The 1280-X is a “motion” detector, meaning that the searchcoil must be moving to detect a target. However, the motion required is slight, and I was able to master it and pinpoint effectively with just a little practice.
Depth penetration of this detector is truly outstanding even with rela-tively high levels of discrimination. Most small pieces of iron, foil, pull- tabs, and screwcaps are eliminated or give a short, clipped sound. Good nonferrous targets (coins, rings, brass buckles, lead, etc.) are identifiable by a mellow, symmetrical sound that can’t be mistaken. When the discrimination control is turned to minimum, all metal will be accepted and maximum depth is achieved.
Areas for testing were selected to provide varying degrees of water salinity
and mineralization content which require that most underwater detectors be manually rebalanced or retuned often during searching. The 1280-X was supposed to eliminate those problems with its ability to automatically ignore ground minerals, tune to the salt content, and eliminate junk targets all the same time.

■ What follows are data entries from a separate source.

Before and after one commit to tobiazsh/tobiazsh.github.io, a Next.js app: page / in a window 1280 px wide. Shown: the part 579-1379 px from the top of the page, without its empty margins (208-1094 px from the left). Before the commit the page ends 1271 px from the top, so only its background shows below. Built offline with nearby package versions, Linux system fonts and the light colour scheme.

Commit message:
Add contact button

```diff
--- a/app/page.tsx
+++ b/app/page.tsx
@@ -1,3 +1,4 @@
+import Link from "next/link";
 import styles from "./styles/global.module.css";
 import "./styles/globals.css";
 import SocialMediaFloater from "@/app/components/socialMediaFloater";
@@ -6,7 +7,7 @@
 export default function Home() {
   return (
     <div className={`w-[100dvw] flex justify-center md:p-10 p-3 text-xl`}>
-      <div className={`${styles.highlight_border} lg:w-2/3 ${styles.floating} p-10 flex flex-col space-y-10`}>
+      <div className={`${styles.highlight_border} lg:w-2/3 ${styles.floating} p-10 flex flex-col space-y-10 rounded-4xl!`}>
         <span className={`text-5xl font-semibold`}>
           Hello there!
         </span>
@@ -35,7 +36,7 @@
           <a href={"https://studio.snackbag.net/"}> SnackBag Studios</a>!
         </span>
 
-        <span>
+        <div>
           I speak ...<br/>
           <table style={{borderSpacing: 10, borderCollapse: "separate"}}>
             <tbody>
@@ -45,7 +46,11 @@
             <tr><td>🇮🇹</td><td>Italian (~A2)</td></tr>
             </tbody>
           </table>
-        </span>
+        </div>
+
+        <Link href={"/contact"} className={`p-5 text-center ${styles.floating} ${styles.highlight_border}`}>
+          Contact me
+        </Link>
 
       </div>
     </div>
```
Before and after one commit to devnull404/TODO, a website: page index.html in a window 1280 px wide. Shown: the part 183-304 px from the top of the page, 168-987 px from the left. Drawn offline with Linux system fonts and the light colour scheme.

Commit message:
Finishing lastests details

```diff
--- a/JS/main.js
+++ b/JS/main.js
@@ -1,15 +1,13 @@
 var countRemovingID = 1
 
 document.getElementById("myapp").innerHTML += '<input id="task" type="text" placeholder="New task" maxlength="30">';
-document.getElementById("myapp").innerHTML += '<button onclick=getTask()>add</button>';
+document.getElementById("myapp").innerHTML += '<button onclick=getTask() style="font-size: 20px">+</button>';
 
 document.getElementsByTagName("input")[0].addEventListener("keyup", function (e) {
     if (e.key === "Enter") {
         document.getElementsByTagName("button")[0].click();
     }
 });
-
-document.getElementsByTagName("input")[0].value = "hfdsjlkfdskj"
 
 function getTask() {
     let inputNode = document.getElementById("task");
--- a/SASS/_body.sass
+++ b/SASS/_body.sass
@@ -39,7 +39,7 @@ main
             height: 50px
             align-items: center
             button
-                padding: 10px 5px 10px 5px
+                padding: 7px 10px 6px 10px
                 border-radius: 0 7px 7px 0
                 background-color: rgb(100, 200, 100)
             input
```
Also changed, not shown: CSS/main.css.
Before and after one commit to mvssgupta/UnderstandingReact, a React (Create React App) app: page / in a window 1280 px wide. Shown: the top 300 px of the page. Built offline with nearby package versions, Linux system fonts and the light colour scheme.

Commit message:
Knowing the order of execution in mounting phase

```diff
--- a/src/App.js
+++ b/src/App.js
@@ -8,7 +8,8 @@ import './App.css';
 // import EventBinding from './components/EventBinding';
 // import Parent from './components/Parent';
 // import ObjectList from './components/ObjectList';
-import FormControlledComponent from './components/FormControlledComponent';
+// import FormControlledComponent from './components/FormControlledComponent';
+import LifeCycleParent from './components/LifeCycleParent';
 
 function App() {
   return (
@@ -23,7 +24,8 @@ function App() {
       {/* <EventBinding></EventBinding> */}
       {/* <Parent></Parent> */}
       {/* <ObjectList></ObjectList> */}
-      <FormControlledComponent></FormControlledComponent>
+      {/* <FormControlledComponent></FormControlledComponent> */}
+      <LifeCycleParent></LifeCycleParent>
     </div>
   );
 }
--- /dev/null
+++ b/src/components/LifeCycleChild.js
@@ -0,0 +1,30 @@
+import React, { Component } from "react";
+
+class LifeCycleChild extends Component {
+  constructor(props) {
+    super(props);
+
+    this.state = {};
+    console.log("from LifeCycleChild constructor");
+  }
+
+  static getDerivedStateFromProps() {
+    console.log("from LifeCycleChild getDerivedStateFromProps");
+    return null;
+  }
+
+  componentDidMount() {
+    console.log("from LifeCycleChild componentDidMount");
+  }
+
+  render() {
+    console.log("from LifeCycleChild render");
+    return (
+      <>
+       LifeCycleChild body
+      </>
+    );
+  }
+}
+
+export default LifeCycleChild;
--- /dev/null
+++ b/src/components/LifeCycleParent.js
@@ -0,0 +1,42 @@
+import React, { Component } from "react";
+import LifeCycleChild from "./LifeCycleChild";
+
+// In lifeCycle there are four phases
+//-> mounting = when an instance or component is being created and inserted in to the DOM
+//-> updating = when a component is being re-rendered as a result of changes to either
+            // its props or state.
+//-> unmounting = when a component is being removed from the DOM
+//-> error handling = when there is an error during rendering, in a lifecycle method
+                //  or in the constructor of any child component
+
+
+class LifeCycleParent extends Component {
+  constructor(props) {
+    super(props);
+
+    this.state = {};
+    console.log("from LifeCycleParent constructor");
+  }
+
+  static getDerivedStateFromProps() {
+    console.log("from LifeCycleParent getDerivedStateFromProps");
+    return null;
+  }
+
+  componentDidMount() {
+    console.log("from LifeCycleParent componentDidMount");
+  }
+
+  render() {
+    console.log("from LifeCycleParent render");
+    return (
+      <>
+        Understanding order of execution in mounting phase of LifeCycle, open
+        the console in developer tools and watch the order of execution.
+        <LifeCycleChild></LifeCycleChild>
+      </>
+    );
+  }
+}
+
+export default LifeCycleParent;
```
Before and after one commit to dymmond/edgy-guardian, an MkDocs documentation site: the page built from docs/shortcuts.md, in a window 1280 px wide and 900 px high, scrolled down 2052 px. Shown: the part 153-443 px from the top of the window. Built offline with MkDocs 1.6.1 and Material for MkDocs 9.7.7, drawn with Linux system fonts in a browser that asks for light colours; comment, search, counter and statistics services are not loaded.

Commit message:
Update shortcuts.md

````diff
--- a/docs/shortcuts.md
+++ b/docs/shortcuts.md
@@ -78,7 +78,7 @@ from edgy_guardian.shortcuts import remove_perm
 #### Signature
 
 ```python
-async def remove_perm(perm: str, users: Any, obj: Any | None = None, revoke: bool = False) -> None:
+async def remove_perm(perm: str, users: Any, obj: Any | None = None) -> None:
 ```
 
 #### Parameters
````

One of the many tests took place at an old, well-known beach in the upper reaches of the Chesapeake Bay. As I stepped into the water, my first impulse was to take the unit out into the deeper water where many of the other hunters go; but since one of my main purposes was to test the discriminating capabilities of this detector. I moved into the shallow water area approximately 25 feet from shore. Here is where the normal tides and wave action cause a large amount of junk items to accumulate. These areas are normally shunned by other water hunters using non-discriminating type detectors.
Using just enough discrimination to eliminate all iron, the detector breezed through a large percentage of the junk items. During the days’ hunt I dug six silver quarters, one buffalo nickel, two small silver friendship rings, two gold rings, and numerous clad coins and copper pennies not to mention a few of the inevitable, ever present pulltabs. Considering the fact that I was experimenting with higher levels of discrimination, it wasn’t a bad day.
I did find that higher levels of discrimination would eliminate some nickels and small gold rings along with the junk. I also found that changing underwater ground conditions would cause the discrimination point to change for some deep objects. On some beach bottoms I detected very deep coins, silver rings, and other non-ferrous items that sounded good no matter how high I turned up the discrimination. I also learned to recognize deep objects by the small “size” of the signal and the lower sound heard. Under most conditions, however, I found that iron was rejected at 3, bottlecaps 4, pulltabs 6, and screwcaps 7.
In my personal opinion, the Fisher 1280-X metal detector is a most welcome addition to the treasure hunter’s selection of fine equipment. And as an added bonus feature, it’s a good land machine.